It is not explicitly stated in the definition of MutableCollection, but the part where it states that:
a[i] = x
let y = a[i]
// Must be equivalent to:
a[i] = x
let y = x
Could be seen as not invalidating indices stored priorly the operation took effect.
The MutableCollection definition though talks about “same position” not “same index”, which could be ambiguous.
Indeed it should explicitly state that previously stored indices must not be invalidated when the subscript mutator is used.
Exactly as you said it.
That is to resolve any possible ambiguity leading to potential MutableCollection implementations where “distance” might be seen as the offset of the index from startIndex, making perfectly fine doing this:
let clone = a
let i = a.index(a.startIndex, offsetBy: 3)
a[i] = newValue
// a copies its storage, clone
// retains old storage
let j = a.index(a.startIndex, offsetBy: 3)
let y = a[j]
// y == newValue
let x = a[i]
// runtime error cause i is no longer valid
// or worse x == oldValue cause i points to
// the old storage kept alive by clone.
That interpretation of MutableCollection might also lead to implementations were it would not be possible to fast-iterate indices and using its mutator subscript inside the loop.
Anyway for sure in the case of Dictionary the index based subscript mutator might end up removing a key-value pair and modifying another element already present in the Dictionary at a different “position” than the one specified in the subscript.

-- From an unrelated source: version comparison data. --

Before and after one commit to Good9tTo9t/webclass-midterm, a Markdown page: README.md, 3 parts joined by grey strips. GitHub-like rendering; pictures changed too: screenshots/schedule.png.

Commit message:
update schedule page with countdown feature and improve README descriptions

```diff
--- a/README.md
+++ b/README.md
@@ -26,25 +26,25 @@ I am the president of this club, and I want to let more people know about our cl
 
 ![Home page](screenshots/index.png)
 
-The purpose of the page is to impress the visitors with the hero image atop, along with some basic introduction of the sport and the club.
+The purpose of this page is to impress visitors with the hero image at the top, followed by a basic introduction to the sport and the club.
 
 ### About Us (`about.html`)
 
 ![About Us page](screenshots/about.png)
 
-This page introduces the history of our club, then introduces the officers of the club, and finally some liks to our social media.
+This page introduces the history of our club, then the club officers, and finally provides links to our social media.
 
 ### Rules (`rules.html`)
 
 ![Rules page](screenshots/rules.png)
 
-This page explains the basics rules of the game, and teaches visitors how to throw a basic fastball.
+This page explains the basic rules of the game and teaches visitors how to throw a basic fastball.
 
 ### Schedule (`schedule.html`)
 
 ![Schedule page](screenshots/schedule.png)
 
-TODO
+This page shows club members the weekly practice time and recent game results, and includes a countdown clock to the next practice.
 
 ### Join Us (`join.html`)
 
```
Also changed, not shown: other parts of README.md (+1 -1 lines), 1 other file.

Thus ending up affecting the count of elements of the dictionary —which is an operation prohibited by MutableCollection— and also breaking the other rule about the “position” of the element mutated.